The Supreme Court of the United States is the court of last resort in the United States. Many cases that the Court reviews concern the U.S. Constitution, and the Court's decisions have far-reaching implications for the citizenry and the history of the United States. This guide is designed to give some background information and suggest resources for further research on the history of the Court, the Justices of the Court, and the Court's practice and decisions.
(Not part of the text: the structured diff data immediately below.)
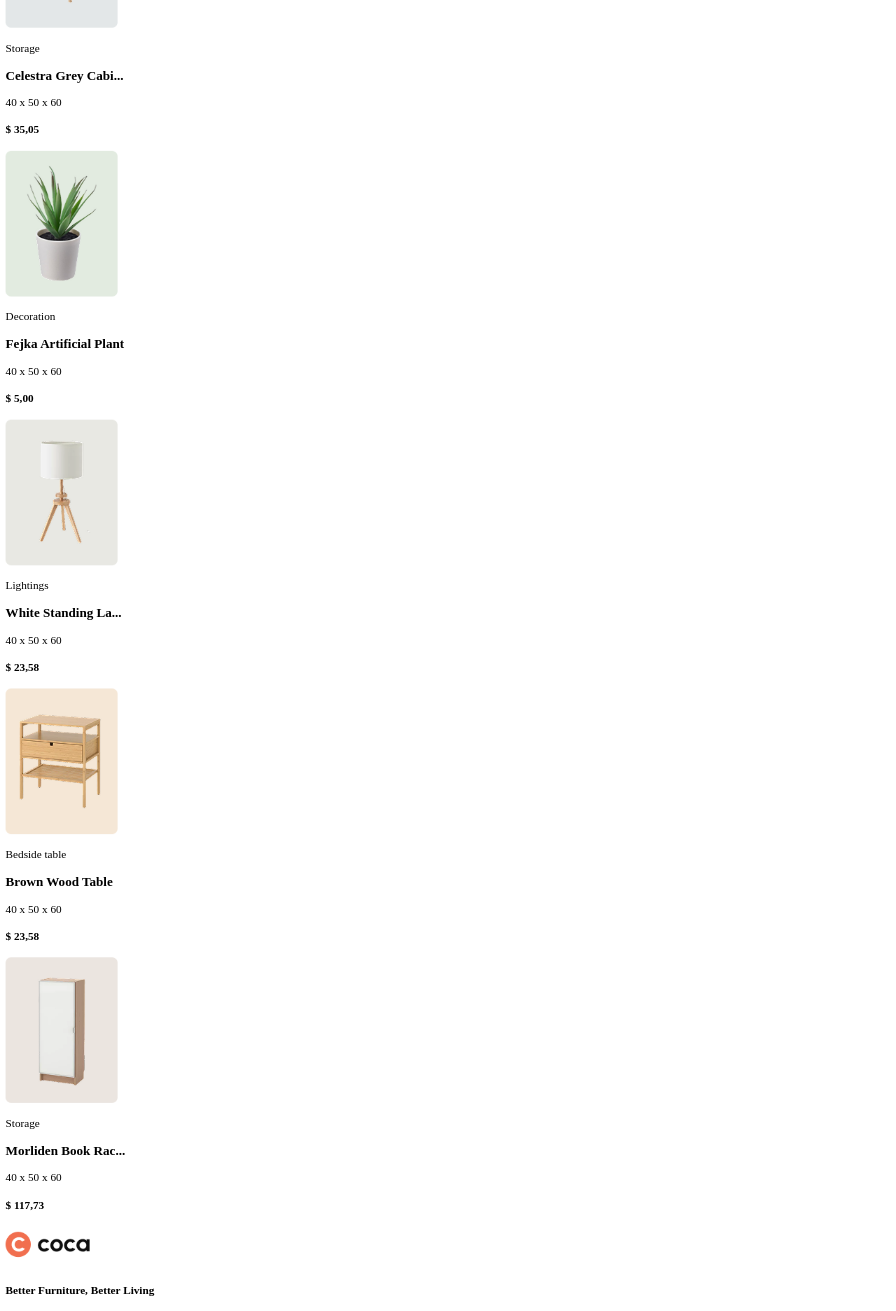
Repository: MatheusEich15/FrontEnd
Page: Prova 1 FrontEnd/Prova 1 FrontEnd/index.html
An editor plug-in stored every save of this project. The page is shown before and after the next save, followed by the edit.
The browser window is 1280 px wide. The pictures show the part of the page from y = 1782 to 3702 px (the page is 3655 px tall before and 3702 px after), at 70% of full size.

Above is the page before, as saved 2026-03-12 10:04:06.

After the next save:
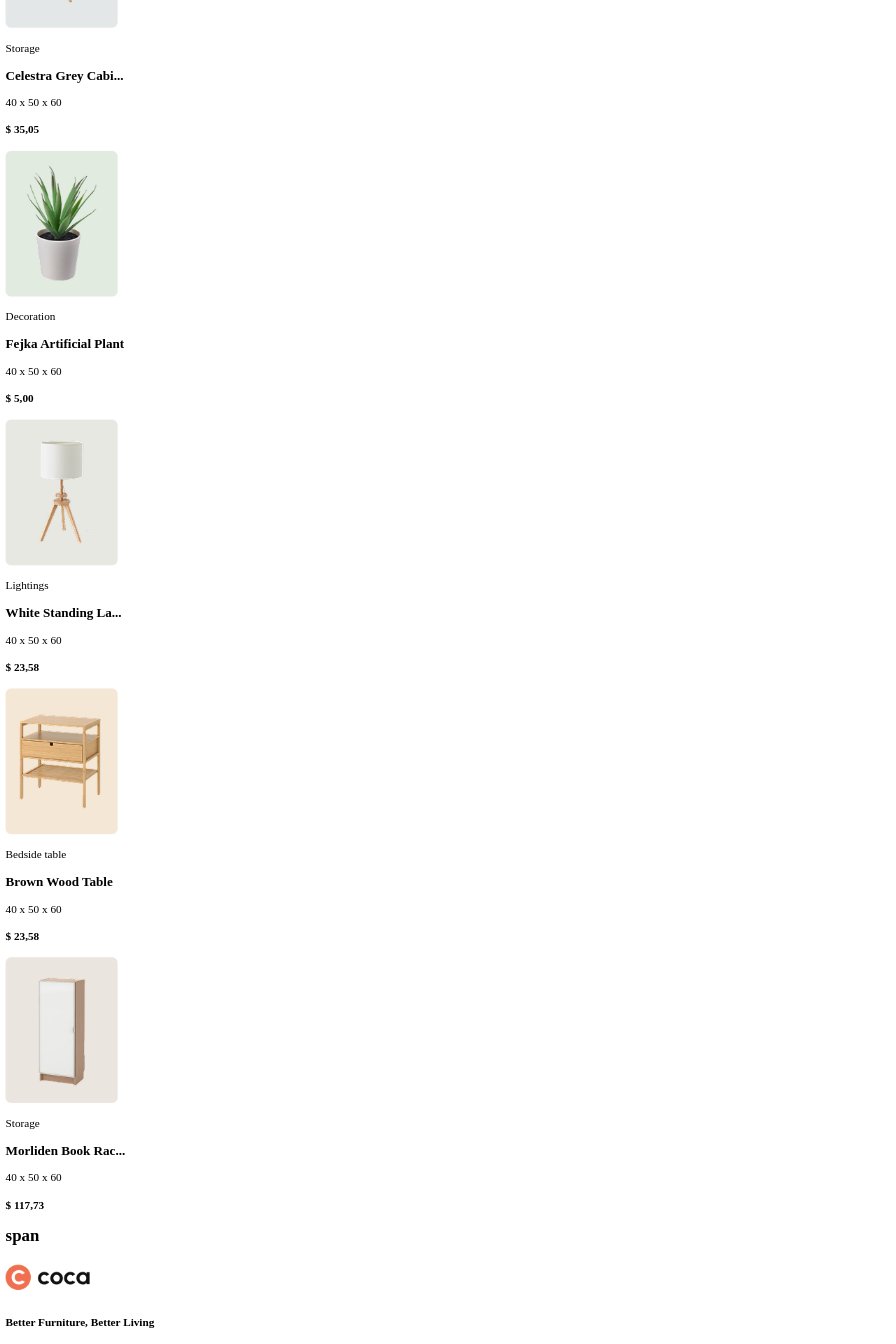
Saved 38 s later.
--- a/Prova 1 FrontEnd/Prova 1 FrontEnd/index.html
+++ b/Prova 1 FrontEnd/Prova 1 FrontEnd/index.html
@@ -145,7 +145,7 @@
 
         <section id="projects">
             <div class="title">
-                <h2></h2>
+                <h2>span</h2>
             </div>
         </section>
 

After the save that followed:
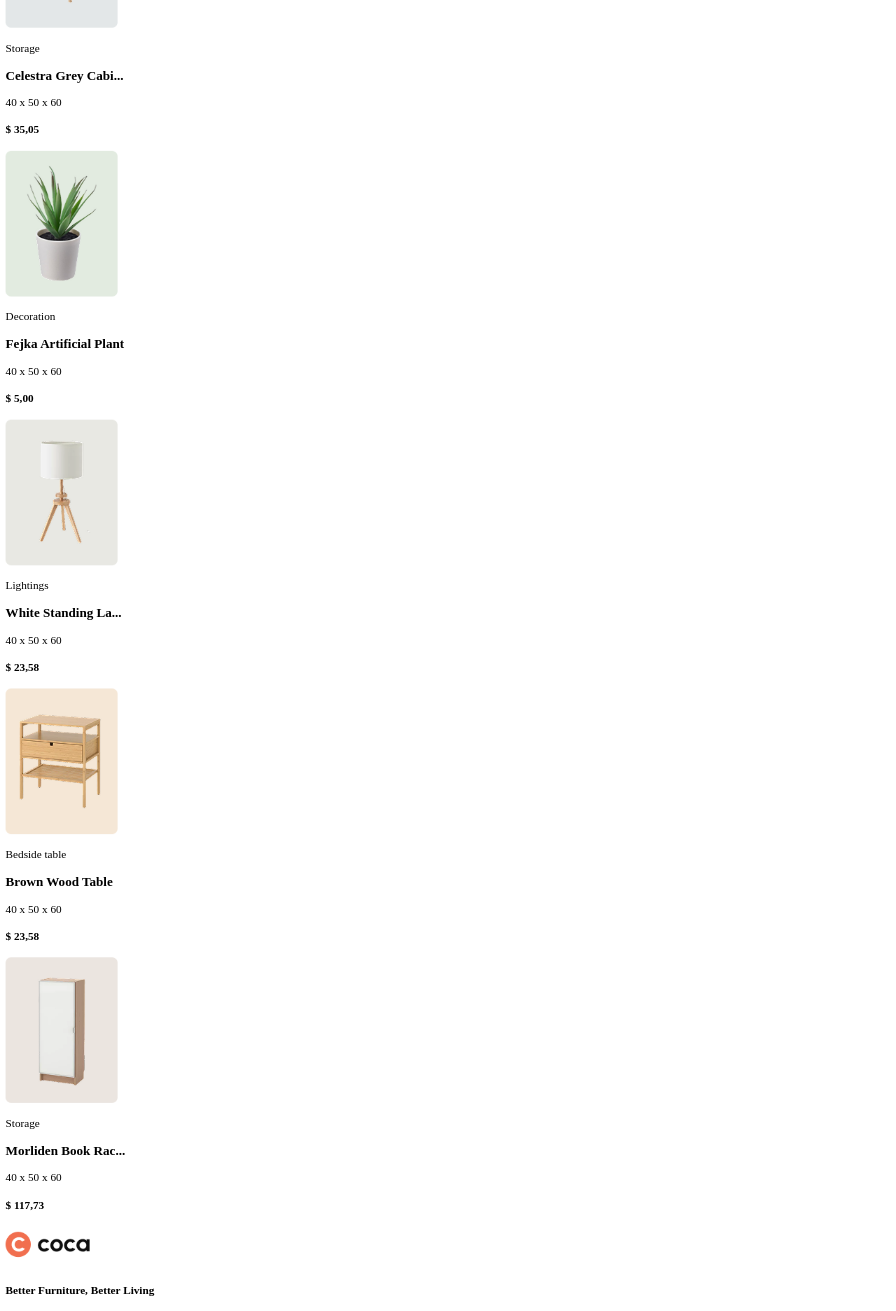
Saved 4 s later.
--- a/Prova 1 FrontEnd/Prova 1 FrontEnd/index.html
+++ b/Prova 1 FrontEnd/Prova 1 FrontEnd/index.html
@@ -145,7 +145,7 @@
 
         <section id="projects">
             <div class="title">
-                <h2>span</h2>
+                <h2><span></span></h2>
             </div>
         </section>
Article III, § 1 of the U.S. Constitution provides that "[t]he judicial Power of the United States, shall be vested in one supreme Court, and in such inferior Courts as the Congress may from time to time ordain and establish." In accordance with this constitutional provision, the Supreme Court of the United States was created under the Judiciary Act of 1789, ch. 20, 1 Stat. 73 with six Justices. The Court first assembled on February 1, 1790 in New York City, which was then the nation's Capital. The first cases, however, did not reach the Supreme Court until its second year. The earliest sessions were devoted to organizational proceedings. The Court expanded to nine members in 1869 (Judiciary Act of 1869, ch. 22, 16 Stat. 44).
Article III, § 2 provides the Supreme Court with its judicial power.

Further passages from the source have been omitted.